Problem requirements:
From the listing below, copy each line that holds "fill".

╭──

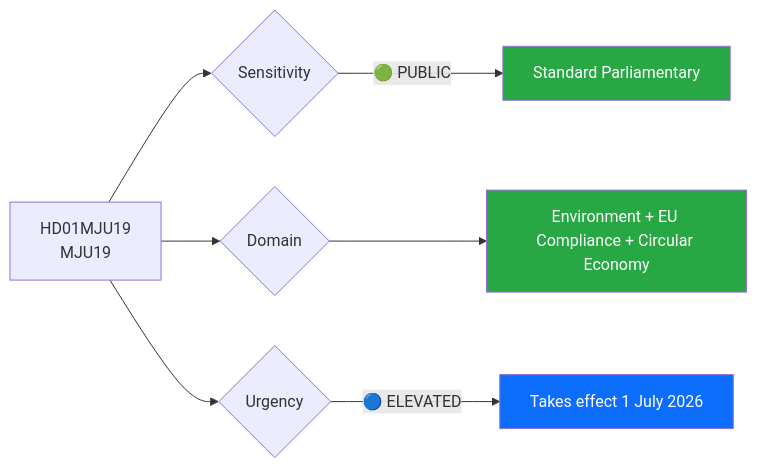
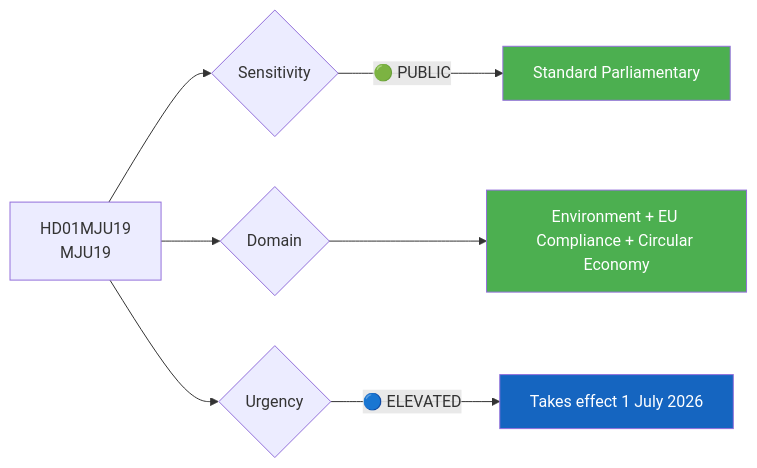
The first of 2 diagrams in analysis/daily/2026-04-16/realtime-1037/documents/hd01mju19-analysis.md (Hack23/riksdagsmonitor), drawn with Mermaid before and after one commit. The commit also changed 785 other files, not shown here.

First line of the commit message:
Normalize mermaid colors across 786 analysis artifacts to ISMS Style Guide palette

````diff
--- a/analysis/daily/2026-04-16/realtime-1037/documents/hd01mju19-analysis.md
+++ b/analysis/daily/2026-04-16/realtime-1037/documents/hd01mju19-analysis.md
@@ -23,12 +23,12 @@
 ```mermaid
 graph LR
     A["HD01MJU19<br/>MJU19"] --> B{"Sensitivity"}
     B -->|"🟢 PUBLIC"| E["Standard Parliamentary"]
     A --> G{"Domain"}
     G --> H["Environment + EU Compliance + Circular Economy"]
     A --> I{"Urgency"}
     I -->|"🔵 ELEVATED"| L["Takes effect 1 July 2026"]
-    style E fill:#28a745,color:#fff
-    style H fill:#28a745,color:#fff
-    style L fill:#0d6efd,color:#fff
+    style E fill:#4CAF50,color:#FFFFFF
+    style H fill:#4CAF50,color:#FFFFFF
+    style L fill:#1565C0,color:#FFFFFF
 ```
````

╰──

Result below:
-    style E fill:#28a745,color:#fff
-    style H fill:#28a745,color:#fff
-    style L fill:#0d6efd,color:#fff
+    style E fill:#4CAF50,color:#FFFFFF
+    style H fill:#4CAF50,color:#FFFFFF
+    style L fill:#1565C0,color:#FFFFFF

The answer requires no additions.